In Britain, what qualifies as an ‘exotic’ bet varies slightly from bookmaker to bookmaker but, generally speaking, the term typically applies to a range of Tote bets, above and beyond standard win, place and each-way bets. In short, an exotic bet is a bet on multiple horses in one or more races. In common with all Tote bets, all the money staked on a particular ‘exotic’ market is pooled together and, after deductions, the remaining pool is divided by the number of winning tickets to arrive at a winning dividend.
Thus, after an unlikely result, or series of results, exotic bets can produce huge dividends for a small initial outlay, which increases their attraction. Of course, exotic bets are more difficult to win than standard win, place and each-way, but it is possible to perm multiple horses in a single race, or multiple races, where applicable, to increase the chances of doing so.
Single-race exotic bets include the Exacta and Trifecta, which are akin to traditional forecast and tricast bets, and the Swinger, in which the idea is to select two horses to be placed in the first three, in any order, in a race. Multiple-race exotic bets include the Scoop6, Jackpot, Placepot and Quadpot.

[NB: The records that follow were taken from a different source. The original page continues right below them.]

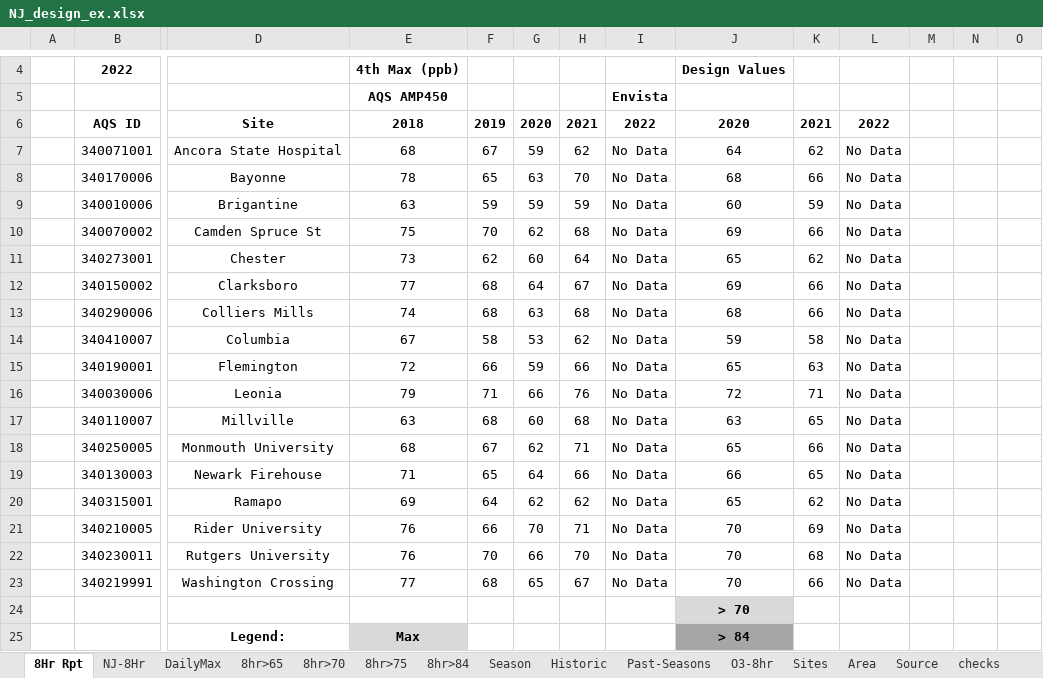
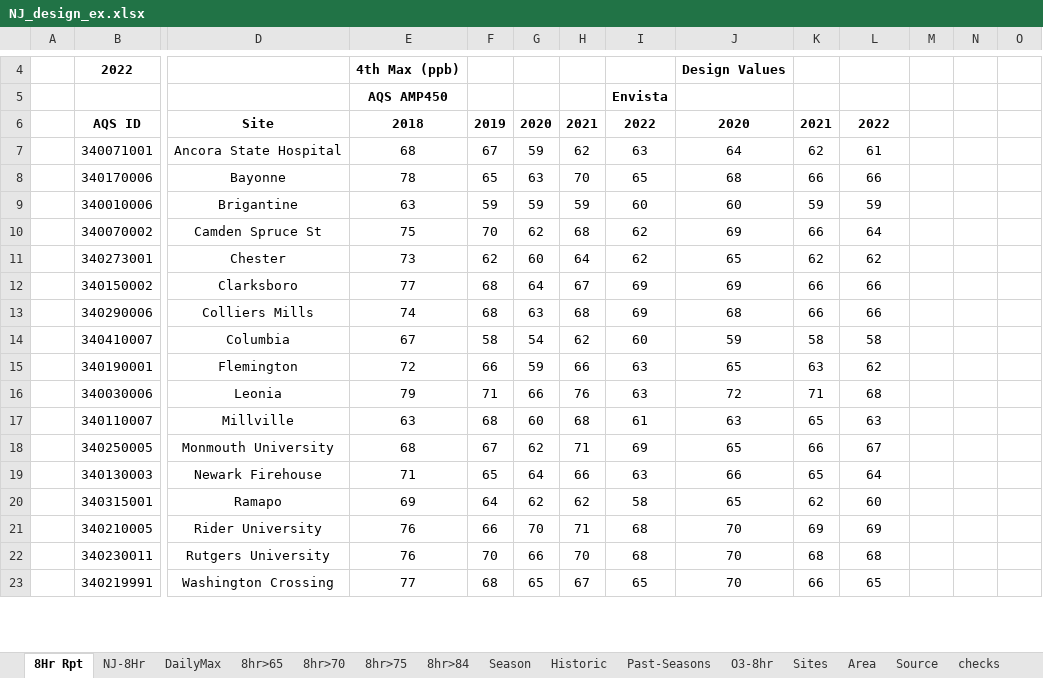
Before and after one commit to zoleak/Ozone_Tracking_Report, an Excel workbook: NJ_design_ex.xlsx, sheet 8Hr Rpt, drawn as a sheet; only a part is shown, gaps mark what is left out; values as stored, in another font and other column widths than the file's, no borders; conditional formats not drawn; removed rows and columns are numbered as before the commit, all else as after; rows hold the shown columns only; the diff covers the shown part only; the diff names each change by its address in the sheet, - before the commit and + after, or states it on an @@ line.

```diff
--- a/NJ_design_ex.xlsx (sheet 8Hr Rpt)
+++ b/NJ_design_ex.xlsx (sheet 8Hr Rpt)
-I7: No Data
+I7: 63
-L7: No Data
+L7: 61
-I8: No Data
+I8: 65
-L8: No Data
+L8: 66
-I9: No Data
+I9: 60
-L9: No Data
+L9: 59
-I10:I11: No Data
+I10:I11: 62
-L10: No Data
+L10: 64
-L11: No Data
+L11: 62
-I12:I13: No Data
+I12:I13: 69
-L12:L13: No Data
+L12:L13: 66
-G14: 53
+G14: 54
-I14: No Data
+I14: 60
-L14: No Data
+L14: 58
-I15:I16: No Data
+I15:I16: 63
-L15: No Data
+L15: 62
-L16: No Data
+L16: 68
-I17: No Data
+I17: 61
-L17: No Data
+L17: 63
-I18: No Data
+I18: 69
-L18: No Data
+L18: 67
-I19: No Data
+I19: 63
-L19: No Data
+L19: 64
-I20: No Data
+I20: 58
-L20: No Data
+L20: 60
-I21:I22: No Data
+I21:I22: 68
-L21: No Data
+L21: 69
-L22: No Data
+L22: 68
-I23: No Data
+I23: 65
-L23: No Data
+L23: 65
-row 24:  |  |  |  |  |  |  |  | > 70
-row 25:  |  | Legend: | Max |  |  |  |  | > 84
```
Also changed, not shown: 3 added rows, 1 removed row, 5 edited cells and cell formats elsewhere in this sheet, sheet DailyMax, sheet Past-Seasons, sheet NJ-8Hr, formulas that keep their value, charts or pictures, NJ Ozone 2022_KZ.xlsx, NY-Area Ozone 2022 8hr_KZ.xlsx, 3 other files.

The Scoop6 operates only on Friday and Saturday and requires punters to pick the winners of six designated races, with a consolation fund for six placed horses and an additional bonus fund for winners to play for. The Jackpot operates on similar principles, but is a daily pool, with no consolation or bonus funds. The Placepot, too, is a daily pool, which can be won by picking six placed horses in the first six races of a British meeting, while the Quadpot is a consolation pool for punters who are eliminated from the Placepot after the first two legs.